Magnolia brings The Hunter to Blu-ray in a gorgeous 2.35:1 1080p transfer. The image is razor sharp, with an almost tangible sense of depth and an abundance of fine detail on display. The film’s palette is somewhat muted, in keeping with the seemingly perpetually overcast skies of the Tasmanian highlands, with an emphasis on grays, blues, and earth tones. It’s not especially vibrant, but the image still has a healthy amount of “pop”, and Humphrey’s gorgeous photography is beautifully represented.
The accompanying 5.1 DTS HD Master Audio track is lush and immersive, especially in the dialogue-free scenes in the wild, where environmental effects – like the percussive sound of heavy rain pelting the leaves, or the crunch of brush underfoot – fill the soundscape.
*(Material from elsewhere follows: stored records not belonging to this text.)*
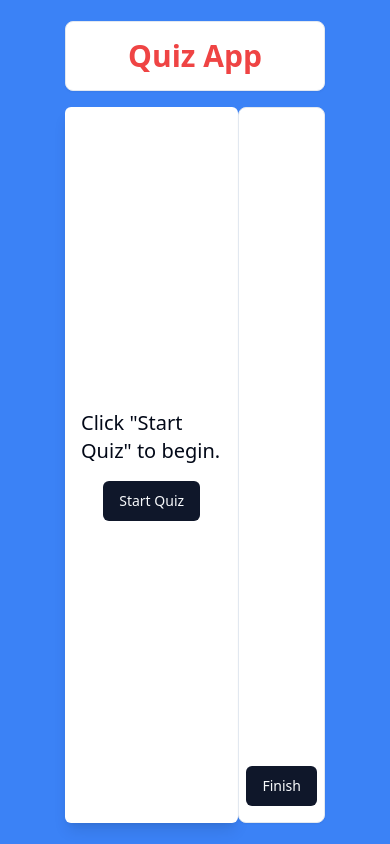
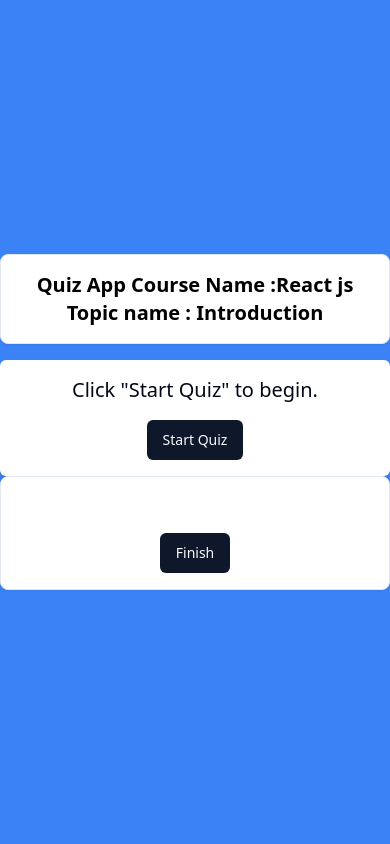
Before and after one commit to DishaJain05/quiz, a Next.js app: page / in a window 390 px wide. Built offline with nearby package versions, Linux system fonts and the light colour scheme; no server answers.

Commit message:
responsive

```diff
--- a/src/app/globals.css
+++ b/src/app/globals.css
@@ -59,6 +59,11 @@
   }
 }
 
+
+/* Custom styles */
+
+
+
 @layer base {
   * {
     @apply border-border;
--- a/src/app/page.tsx
+++ b/src/app/page.tsx
@@ -24,7 +24,7 @@
   const [attempted, setAttempted] = useState<boolean[]>([]);
   const [timeLeft, setTimeLeft] = useState<number>(600); // Default to 10 minutes
   const [hasStarted, setHasStarted] = useState<boolean>(false);
-  const [topicid, setTopicid] = useState<number>(2);
+  const [topicid, setTopicid] = useState<number>(1);
 
   useEffect(() => {
     if (typeof window !== 'undefined') {
@@ -101,7 +101,6 @@
     })
       .then(response => response.json())
       .then(data => {
-        console.log('Performance data saved:', data);
       })
       .catch(error => {
         console.error('Error saving performance data:', error);
@@ -133,20 +132,24 @@
   };
 
   return (
-    <div className="min-h-screen flex items-center justify-center bg-blue-500 relative">
-      <div className="w-2/3 flex flex-col items-center">
+    <div className="min-h-screen flex flex-col lg:flex-row items-center justify-center bg-blue-500 relative">
+      <div className="lg:w-2/3 w-full flex flex-col items-center">
         <Card className="w-full mb-4 p-4 text-center relative">
-          <h1 className="text-3xl font-bold text-red-500">Quiz App</h1>
-          {hasStarted && (
-            <div className="text-xl absolute top-4 right-4">
-              {Math.floor(timeLeft / 60)}:{timeLeft % 60 < 10 ? `0${timeLeft % 60}` : timeLeft % 60}
-            </div>
-          )}
+          <div className="flex items-center justify-between">
+            <h1 className="text-xl font-bold text-black flex-1 text-center">
+              Quiz App Course Name :React js Topic name : Introduction
+            </h1>
+            {hasStarted && (
+              <div className="text-xl font-bold text-black ml-4">
+                {Math.floor(timeLeft / 60)}:{timeLeft % 60 < 10 ? `0${timeLeft % 60}` : timeLeft % 60}
+              </div>
+            )}
+          </div>
         </Card>
-        <div className="flex w-full h-[calc(100vh-8rem)]">
+        <div className="flex flex-col lg:flex-row w-full h-full lg:h-[calc(100vh-8rem)]">
           {score === null ? (
             <>
-              <div className="flex-1 flex flex-col bg-white p-4 rounded-md shadow-lg h-full">
+              <div className="flex-1 flex flex-col bg-white p-4 rounded-md shadow-lg">
                 {hasStarted ? (
                   questions.length > 0 ? (
                     <QuestionCard
--- a/src/components/OptionCard.tsx
+++ b/src/components/OptionCard.tsx
@@ -14,7 +14,7 @@
   };
 
   return (
-    <Card className={`p-4 cursor-pointer ${selectedOption === option.split(',')[0] ? 'bg-blue-500 text-white' : ''}`} onClick={handleClick}>
+    <Card className={`p-4 cursor-pointer ${selectedOption === option.split(',')[0] ? 'bg-blue-500 text-white' : 'bg-white-300'}`} onClick={handleClick}>
       {option.split(',')[1]} {/* Display the option text */}
     </Card>
   );
--- a/src/components/QuestionCard.tsx
+++ b/src/components/QuestionCard.tsx
@@ -27,9 +27,9 @@
 }) => {
   return (
     <Card className="mb-4 p-4 flex-grow border-4 border-blue-500">
-      <CardHeader className="text-2xl font-bold">{`Question ${currentIndex + 1}`}</CardHeader>
+      <CardHeader className="text-xl lg:text-2xl font-bold">Question {currentIndex + 1}</CardHeader>
       <CardContent>
-        <h2 className="text-xl font-semibold mb-4">{question}</h2>
+        <h2 className="text-lg lg:text-xl font-semibold mb-4">{question}</h2>
         <div>
           {options.map((option, index) => (
             <OptionCard
--- a/src/components/Sidebar.tsx
+++ b/src/components/Sidebar.tsx
@@ -21,7 +21,7 @@
   };
 
   return (
-    <Card className="w-1/3 h-full p-4 flex flex-col items-center">
+    <Card className="w-full lg:w-1/3 h-full p-4 flex flex-col items-center">
       <CardContent className="flex flex-wrap items-center mb-4">
         {Array.isArray(questions) && questions.map((_, index) => {
           let bgColor = 'bg-gray-300';
```
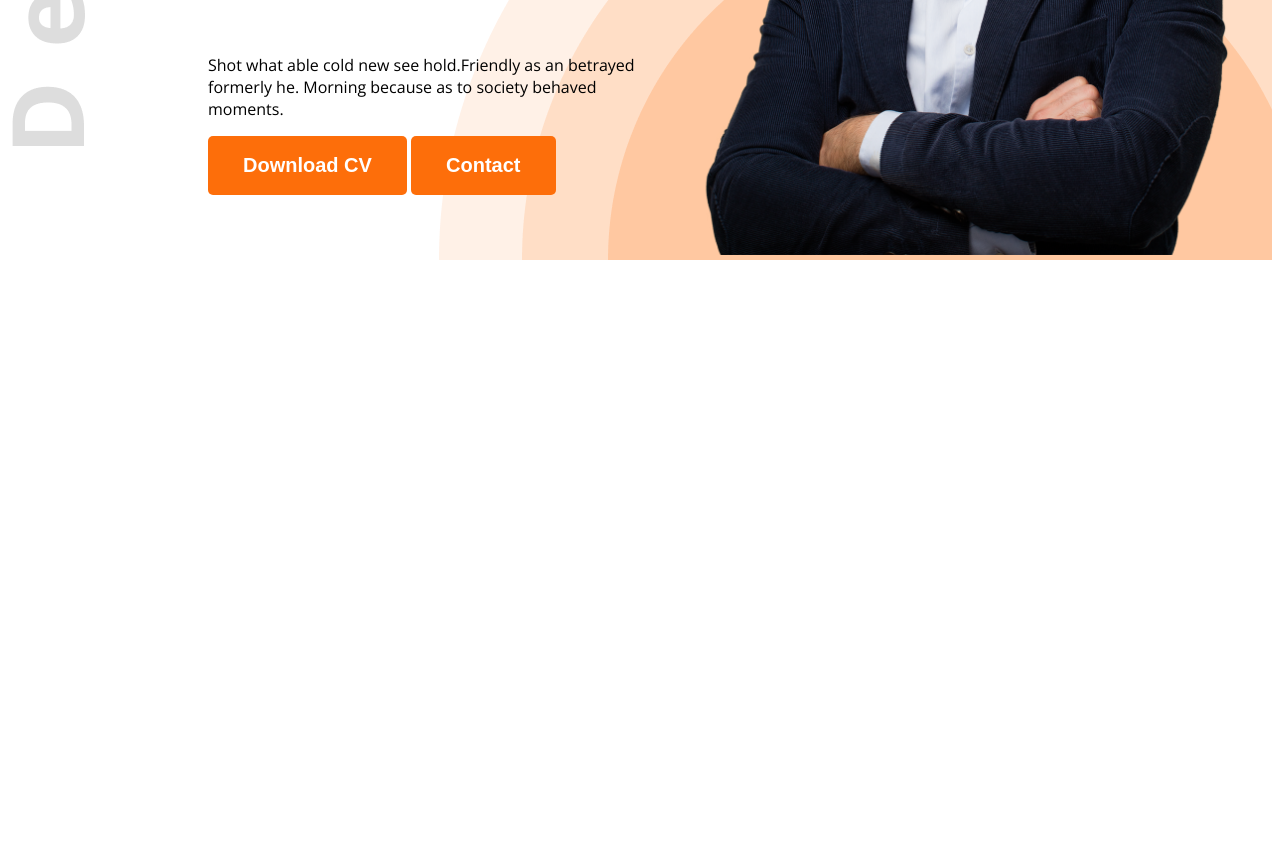
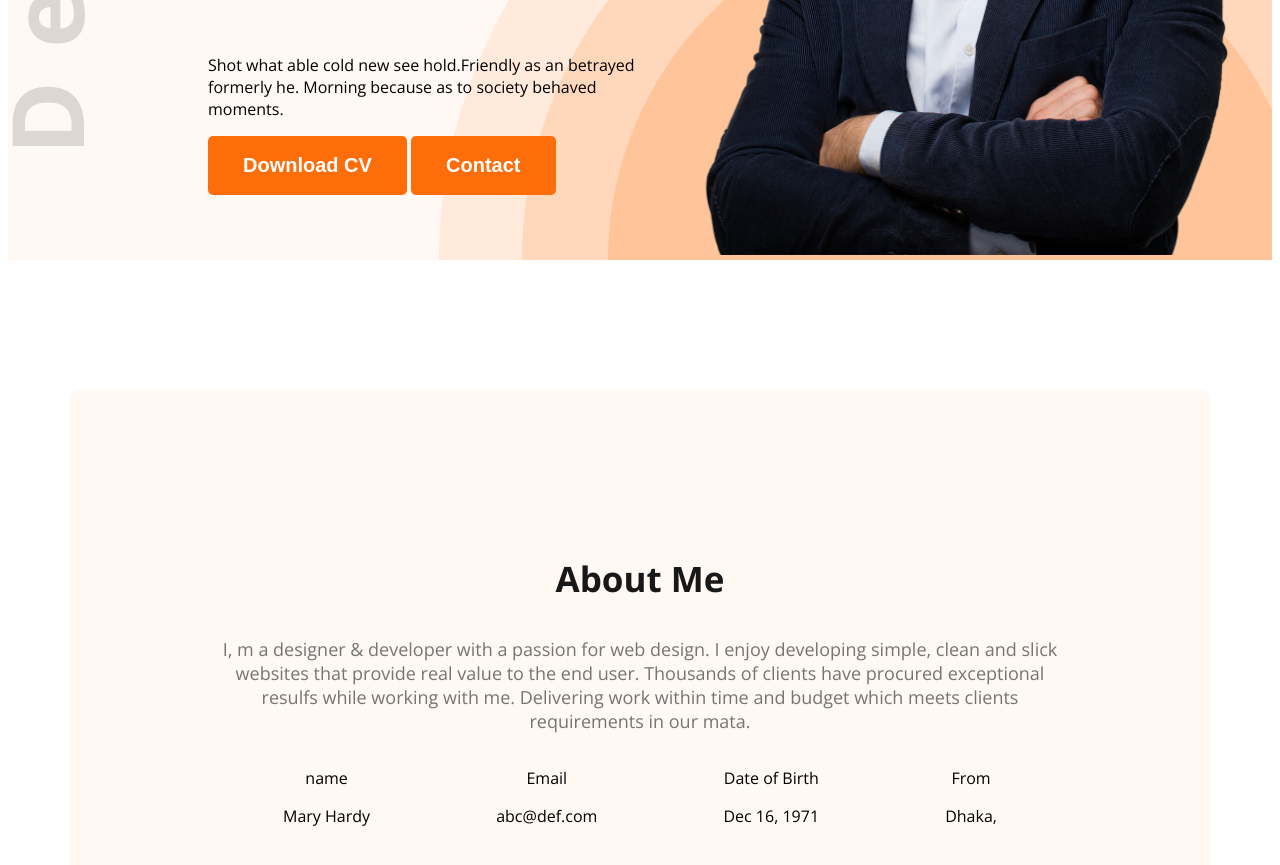
Before and after one commit to ashikurrahman1839/web-dev-protfolio, a plain HTML site: page index.html in a window 1280 px wide. Shown: the part 667-1532 px from the top of the page. Before the commit the page ends 935 px from the top, so only its background shows below. Drawn offline with nearby package versions, Linux system fonts and the light colour scheme.

Commit message:
This is my 3rd push

```diff
--- a/index.html
+++ b/index.html
@@ -10,7 +10,7 @@
     <link rel="stylesheet" href="styles/protfolio.css">
 </head>
 <body class="open-sans-normal">
-    <header class="header">
+    <header class="header secondary-bg">
         <nav>
             <h3 class="nav-title">Ma<span class="text-primary">r</span>y</h3>
             <ul>
@@ -33,8 +33,36 @@
            <div> <img class="banner-profile-pic" src="images/hardy.png" alt=""> </div>
         </div>
 
+
     </header>
     <main>
+        <section class="about secondary-bg">
+            <h3 class="section-title">About Me</h3>
+            <p class="section-description">
+                I, m a designer & developer with a passion for web design. I enjoy developing simple, clean and slick websites that provide real value to the end user. Thousands of clients have procured exceptional resulfs while working with me. Delivering work within time and budget which meets clients requirements in our mata.
+            </p>
+            <div class="about-items">
+           <!-- .about-item*4>p.item-title+p.item-descriotion -->
+             <div class="about-item">
+                <p class="item-title">name</p>
+                <p class="item-descriotion">Mary Hardy</p>
+             </div>
+             <div class="about-item">
+                <p class="item-title">Email</p>
+                <p class="item-descriotion">abc@def.com</p>
+             </div>
+             <div class="about-item">
+                <p class="item-title">Date of Birth</p>
+                <p class="item-descriotion">Dec 16, 1971</p>
+             </div>
+             <div class="about-item">
+                <p class="item-title">From</p>
+                <p class="item-descriotion">Dhaka,</p>
+             </div>
+             </div>
+
+
+        </section>
 
     </main>
     <footer>
--- a/styles/protfolio.css
+++ b/styles/protfolio.css
@@ -9,6 +9,9 @@
 }
 
 /* shared style */
+.secondary-bg{
+    background-color: #FFF8F3;
+}
 .text-primary{
     color: #FD6E0A
 }
@@ -26,6 +29,16 @@
     padding: 18px 35px;
     border-radius: 5px;
 
+}
+.section-title{
+    font-size: 35px;
+    font-weight: bold;
+    color: #181818;
+}
+
+.section-description{
+    font-size: 18px;
+    color: #757575;
 }
 
 /* header  */
@@ -87,3 +100,24 @@ nav li a {
 .banner-profile-pic{
     width: 580px;
 }
+
+/* main stylesw*/
+main{
+    max-width: 1140px;
+    margin: 0 auto;
+}
+
+/* about styles*/
+.about{
+    border-radius: 10px;
+    padding: 130px 150px;
+    text-align: center;
+    margin-top: 130px;
+}
+.about-items{
+    display: flex;
+    justify-content: space-around;
+}
+.item-description{
+    font-weight: 600;
+}
```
Dialogue is mixed up front and center, with a nicely organic quality.
Magnolia doesn’t skimp on the bonus features, offering a fact-filled commentary track by director, Nettheim, and producer, Vincent Sheehan. Making of the Hunter (HD) is a lengthy, four part mini-documentary about the production, and offers up interviews with the cast and crew, lots of behind-the-scenes footage, and some interesting anecdotes. Rounding out the extras are a collection of deleted scenes (HD), and trailers for this and other Magnolia releases (HD).
The Hunter is not a film for folks looking for high-octane action or edge-of-your-seat thrills, but patient viewers will be rewarded with an enthralling, beautifully shot, and expertly acted dark drama. Magnolia’s Blu-ray presentation is superb, offering excellent sights and sounds, as well as a well-rounded collection of extras, and earns a hearty recommendation.